Beginning with the line containing "Ajusta el ancho de las casillas de la malla", give every line again exactly as it is, ending with the last line of the entries.

Web document revisions »
___
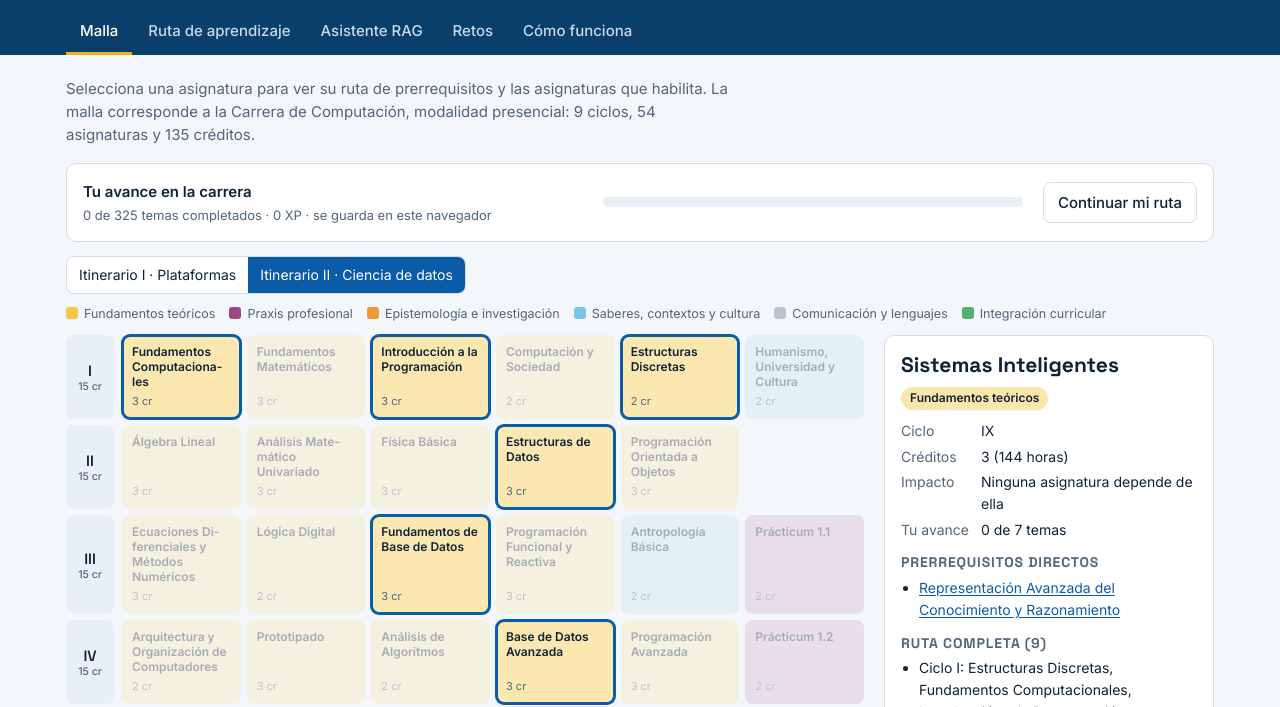
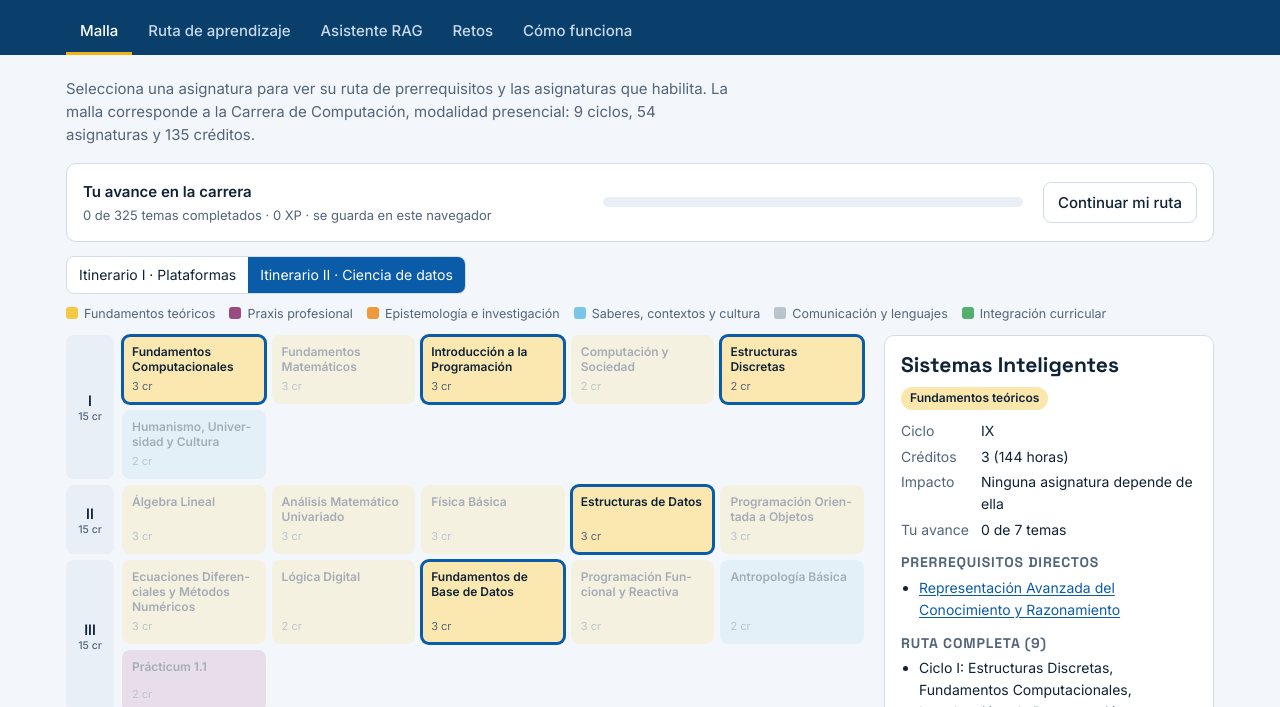
Before and after one commit to PabloC2A/coach-utpl-computacion, a plain HTML site: page index.html in a window 1280 px wide. Shown: the part 89-796 px from the top of the page. Drawn offline with Linux system fonts and the light colour scheme.

Commit message:
Ajusta el ancho de las casillas de la malla
Co-Authored-By: Claude Opus 5.5 <noreply@anthropic.com>

```diff
--- a/index.html
+++ b/index.html
@@ -79,7 +79,7 @@ button.chip:hover{border-color:var(--accent)}
 .row{display:grid;grid-template-columns:48px minmax(0,1fr);gap:8px;align-items:stretch}
 .cyc{display:flex;flex-direction:column;justify-content:center;align-items:center;background:var(--surface2);border-radius:8px;font:600 15px "Space Grotesk",sans-serif}
 .cyc small{font:500 10.5px Inter,sans-serif;color:var(--muted)}
-.chips{display:grid;grid-template-columns:repeat(auto-fill,minmax(112px,1fr));gap:6px;hyphens:auto;-webkit-hyphens:auto}
+.chips{display:grid;grid-template-columns:repeat(auto-fill,minmax(120px,1fr));gap:6px;hyphens:auto;-webkit-hyphens:auto}
 .sub{--c:var(--a-ft);text-align:left;border:2px solid transparent;border-radius:8px;padding:7px 8px;min-height:62px;background:color-mix(in srgb,var(--c) 42%,var(--surface));display:flex;flex-direction:column;justify-content:space-between;gap:4px;transition:opacity .15s,transform .15s}
 .sub b{font-weight:600;font-size:12px;line-height:1.25;overflow-wrap:break-word;word-break:normal}
 .sub span{font-size:11px;color:var(--muted)}
```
___
EXERCISE OUTPUT »
Ajusta el ancho de las casillas de la malla
Co-Authored-By: Claude Opus 5.5 <noreply@anthropic.com>

```diff
--- a/index.html
+++ b/index.html
@@ -79,7 +79,7 @@ button.chip:hover{border-color:var(--accent)}
 .row{display:grid;grid-template-columns:48px minmax(0,1fr);gap:8px;align-items:stretch}
 .cyc{display:flex;flex-direction:column;justify-content:center;align-items:center;background:var(--surface2);border-radius:8px;font:600 15px "Space Grotesk",sans-serif}
 .cyc small{font:500 10.5px Inter,sans-serif;color:var(--muted)}
-.chips{display:grid;grid-template-columns:repeat(auto-fill,minmax(112px,1fr));gap:6px;hyphens:auto;-webkit-hyphens:auto}
+.chips{display:grid;grid-template-columns:repeat(auto-fill,minmax(120px,1fr));gap:6px;hyphens:auto;-webkit-hyphens:auto}
 .sub{--c:var(--a-ft);text-align:left;border:2px solid transparent;border-radius:8px;padding:7px 8px;min-height:62px;background:color-mix(in srgb,var(--c) 42%,var(--surface));display:flex;flex-direction:column;justify-content:space-between;gap:4px;transition:opacity .15s,transform .15s}
 .sub b{font-weight:600;font-size:12px;line-height:1.25;overflow-wrap:break-word;word-break:normal}
 .sub span{font-size:11px;color:var(--muted)}
```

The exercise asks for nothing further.